Though a few people driving by were shocked, especially when they heard what was on the menu.
Thursday night was the first part of a dinner series aimed at bringing female chefs to the Circle City.
Adeline Adler-Mueller, who is 10 years old and loves all things Japanese, said, “This is the best ramen I’ve ever had.”
“Mmhmm, definitely worth it.”
“It’s wonderful,” added Ruby Clayton, who waited for nearly two hours for her bowl.
Chef and bestselling author Sarah Gavigan was the star of the night.
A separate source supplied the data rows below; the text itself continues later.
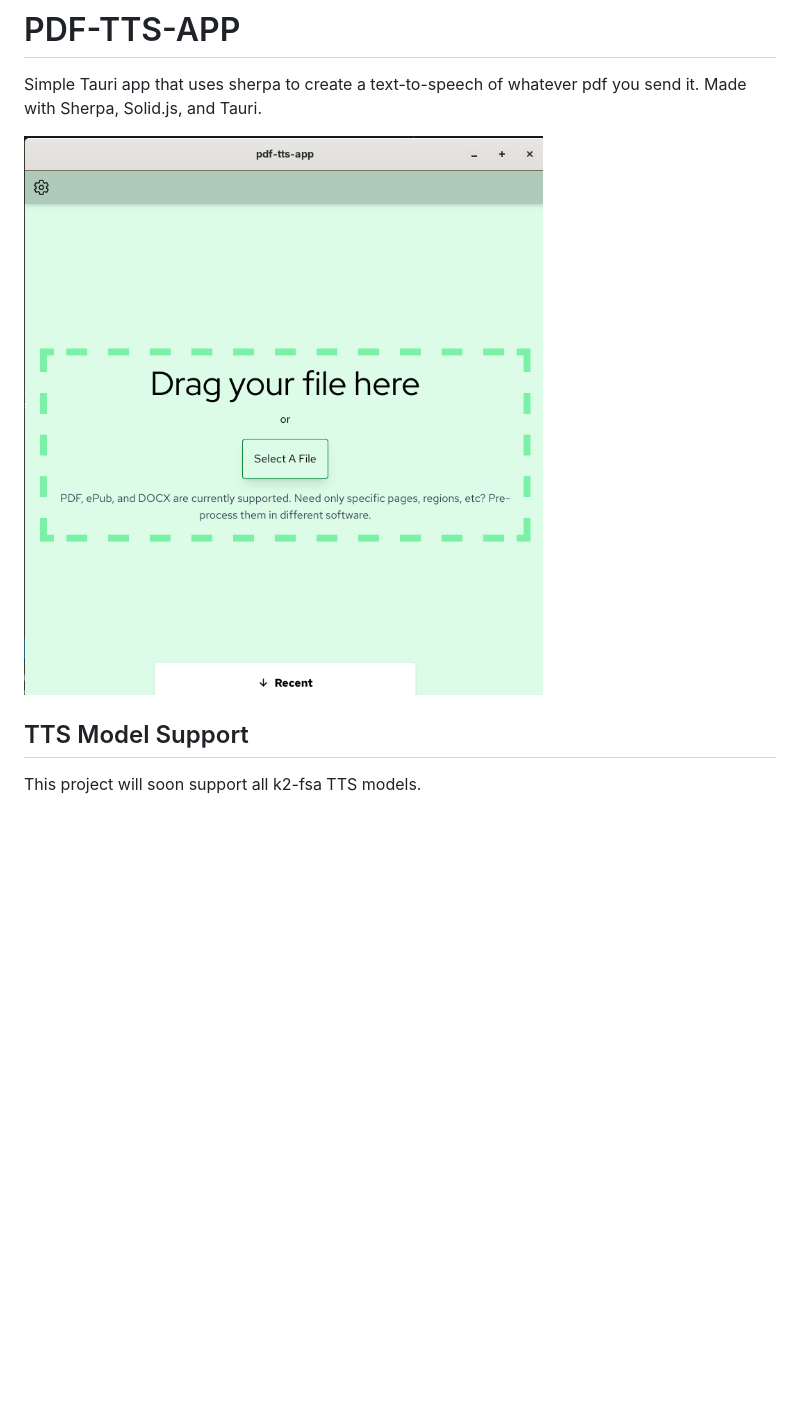
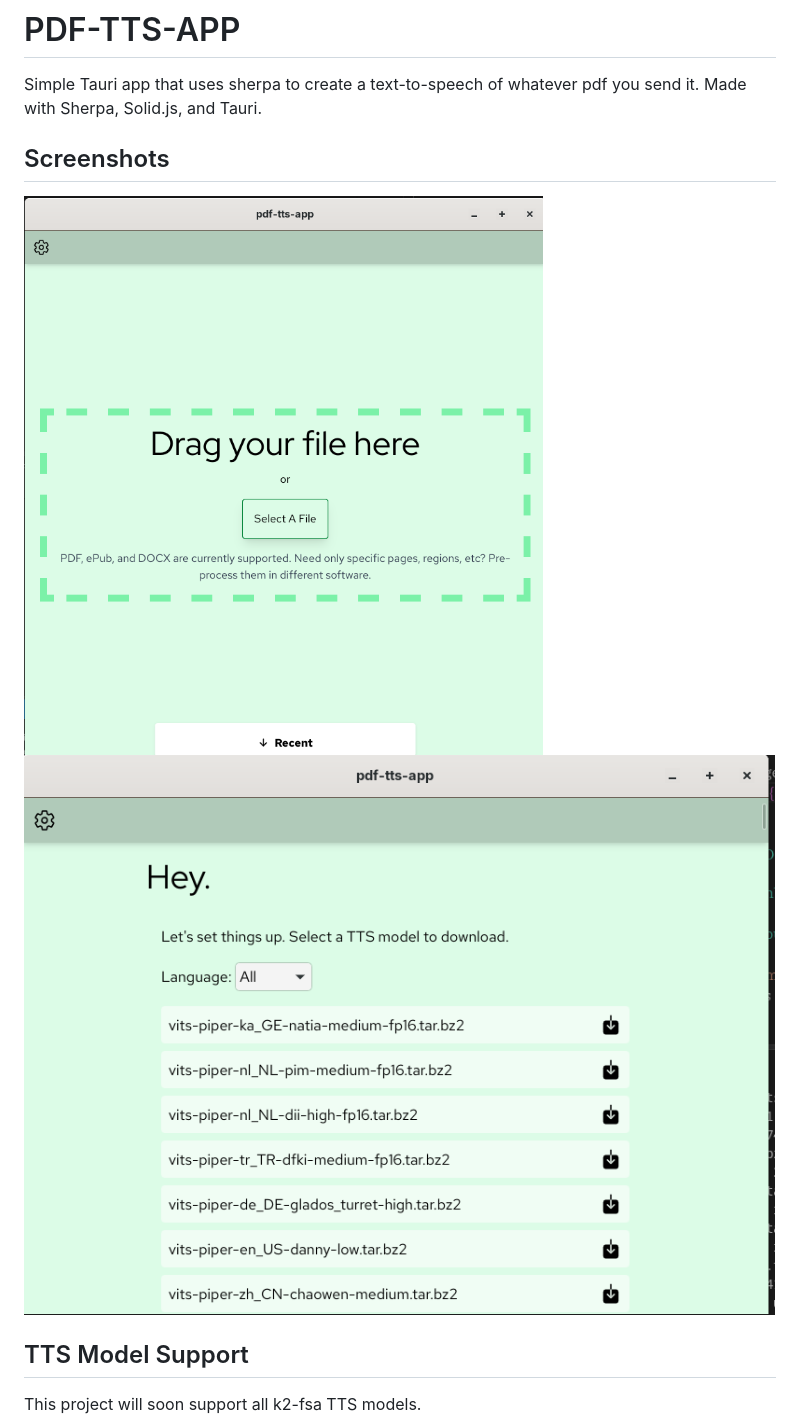
Before and after one commit to js5253/pdf-tts-app, a Markdown page: README.md, the part around the change. Rendered like a GitHub page; pictures changed too: resources/public/onboarding.png (added); blank space fills up the shorter version.

```diff
--- a/README.md
+++ b/README.md
@@ -1,7 +1,8 @@
 # PDF-TTS-APP
 Simple Tauri app that uses sherpa to create a text-to-speech of whatever pdf you send it. Made with Sherpa, Solid.js, and Tauri.
-
-![project screenshot](resources/public/image.png)
+## Screenshots
+![project screenshot](resources/public/homepage.png)
+![onboarding](resources/public/onboarding.png)
 
 ## TTS Model Support
 This project will soon support all k2-fsa TTS models.
```
Also changed, not shown: resources/public/homepage.png (renamed from resources/public/image.png), 12 other files.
She was brought up from Nashville, Tennessee, where she has several restaurants, to be the first course of the Patachou Pop-Up dinner series.
Clayton plans to visit Gavigan’s restaurant the next time she’s in Nashville.
“It was so good. I had to buy the book,” Clayton said.
Clayton plans to come back to the next Pop-Up, but declares “we’ll get here earlier.”
Patachou Restaurant group, which owns Cafe Patachou and Napolese across the street among others in the city, organized the series.
“My job is to bring ramen to the ramen-less. So here I am,” Gavigan said.
But, some of the ramen-less, including Stephen Towns, were a bit surprised at the extreme measures and lines the believers will endure. He said he wouldn’t wait that long.
“Not for ramen,” said Towns with a laugh. “It would have to be really special.”
So what is it about ramen? No better person to ask than the chef.
“When you love it, you love it,” Gavigan said. “You fall in love with it. It makes you happy. There’s not a lot of things in this world that do that, so when you find something that’s so simple as a bowl of soup and noodles to make you happy, you’ll wait in line for it.”
Even if that wait for some is up to two hours, 20 minutes.
“I’ll be back. I’m going to come back real soon,” the chef said. “It’s always a blast when you get to go somewhere and people are this responsive to what you’re doing.”
The event began at 5 p.m. and by 7:30 had virtually run out of food. Those who didn’t make the cut got a slip of paper for preferred seating at the next Pop-Up.
Patachou Owner Martha Hoover told News 8 she plans to feature a different female chef once a month. A date has not been set for November.